Hilary Mantel is the bestselling author of many novels including Wolf Hall, which won the Man Booker Prize and the National Book Critics Circle Award for fiction. Bring Up the Bodies, Book Two of the Thomas Cromwell Trilogy, was also awarded the Man Booker Prize and the Costa Book Award. She is also the author of A Change of Climate, A Place of Greater Safety, Eight Months on Ghazzah Street, An Experiment in Love, The Giant, O'Brien, Fludd, Beyond Black, Every Day Is Mother's Day, and Vacant Possession. She has also written a memoir, Giving Up the Ghost. Mantel was the winner of the Hawthornden Prize, and her reviews and essays have appeared in The New York Times, The New York Review of Books, and the London Review of Books.
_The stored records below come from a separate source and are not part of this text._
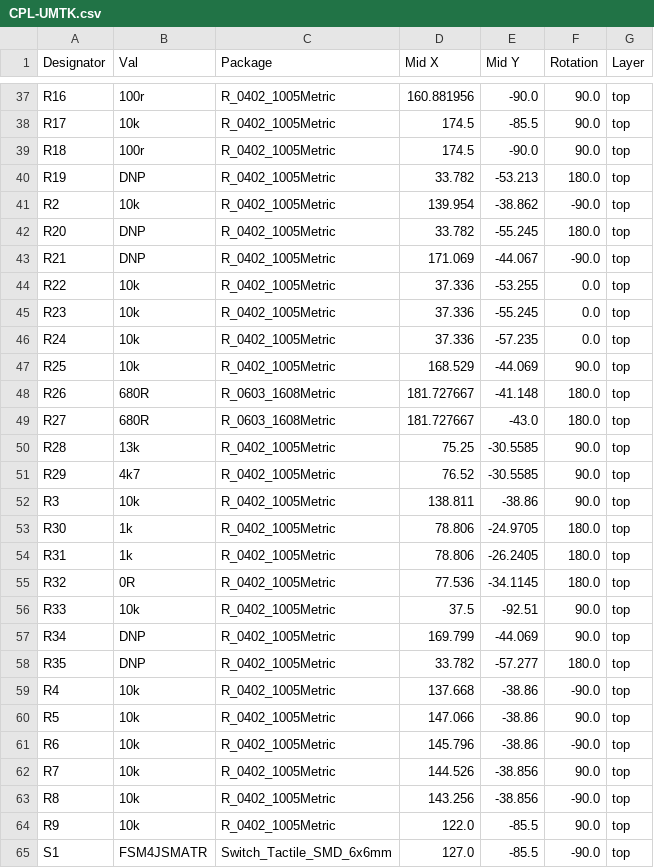
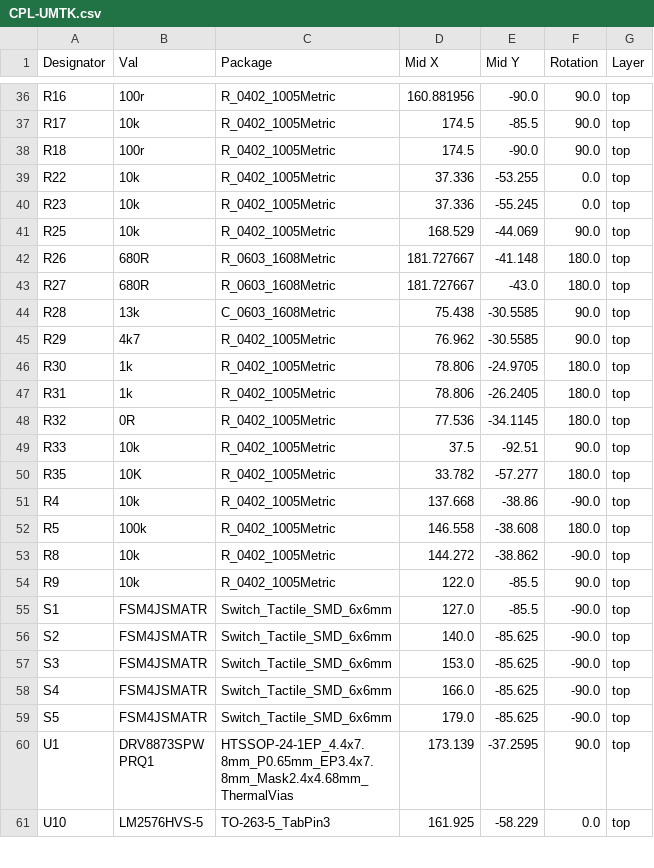
Before and after one commit to AmorphousX/UMTK, a CSV file: PCB/UMTK_V1_5/jlcpcb/production_files/CPL-UMTK.csv, drawn as a sheet; only a part is shown, gaps mark what is left out; the shorter side is filled out with more unchanged rows; the diff covers the shown part only.

```diff
--- a/PCB/UMTK_V1_5/jlcpcb/production_files/CPL-UMTK.csv
+++ b/PCB/UMTK_V1_5/jlcpcb/production_files/CPL-UMTK.csv
@@ -39,9 +38,4 @@ R17,10k,R_0402_1005Metric,174.5,-85.5,90.0,top
 R18,100r,R_0402_1005Metric,174.5,-90.0,90.0,top
-R19,DNP,R_0402_1005Metric,33.782,-53.213,180.0,top
-R2,10k,R_0402_1005Metric,139.954,-38.862,-90.0,top
-R20,DNP,R_0402_1005Metric,33.782,-55.245,180.0,top
-R21,DNP,R_0402_1005Metric,171.069,-44.067,-90.0,top
 R22,10k,R_0402_1005Metric,37.336,-53.255,0.0,top
 R23,10k,R_0402_1005Metric,37.336,-55.245,0.0,top
-R24,10k,R_0402_1005Metric,37.336,-57.235,0.0,top
 R25,10k,R_0402_1005Metric,168.529,-44.069,90.0,top
@@ -49,5 +43,4 @@ R26,680R,R_0603_1608Metric,181.727667,-41.148,180.0,top
 R27,680R,R_0603_1608Metric,181.727667,-43.0,180.0,top
-R28,13k,R_0402_1005Metric,75.25,-30.5585,90.0,top
-R29,4k7,R_0402_1005Metric,76.52,-30.5585,90.0,top
-R3,10k,R_0402_1005Metric,138.811,-38.86,90.0,top
+R28,13k,C_0603_1608Metric,75.438,-30.5585,90.0,top
+R29,4k7,R_0402_1005Metric,76.962,-30.5585,90.0,top
 R30,1k,R_0402_1005Metric,78.806,-24.9705,180.0,top
@@ -56,9 +49,6 @@ R32,0R,R_0402_1005Metric,77.536,-34.1145,180.0,top
 R33,10k,R_0402_1005Metric,37.5,-92.51,90.0,top
-R34,DNP,R_0402_1005Metric,169.799,-44.069,90.0,top
-R35,DNP,R_0402_1005Metric,33.782,-57.277,180.0,top
+R35,10K,R_0402_1005Metric,33.782,-57.277,180.0,top
 R4,10k,R_0402_1005Metric,137.668,-38.86,-90.0,top
-R5,10k,R_0402_1005Metric,147.066,-38.86,90.0,top
-R6,10k,R_0402_1005Metric,145.796,-38.86,-90.0,top
-R7,10k,R_0402_1005Metric,144.526,-38.856,90.0,top
-R8,10k,R_0402_1005Metric,143.256,-38.856,-90.0,top
+R5,100k,R_0402_1005Metric,146.558,-38.608,180.0,top
+R8,10k,R_0402_1005Metric,144.272,-38.862,-90.0,top
 R9,10k,R_0402_1005Metric,122.0,-85.5,90.0,top
```
Also changed, not shown: 1 removed row and 15 edited cells elsewhere in this file, PCB/UMTK_V1_5/jlcpcb/production_files/BOM-UMTK.csv, 20 other files.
She lives in England with her husband.
Hilary Mantel's wildly inventive novel about a reincarnated alchemist and an imaginary village in England in the fifties is "in every sense a magical book" --Listener, England
"Fludd...establishes [Mantel] in the front rank of novelists writing in English today."--The Guardian (London))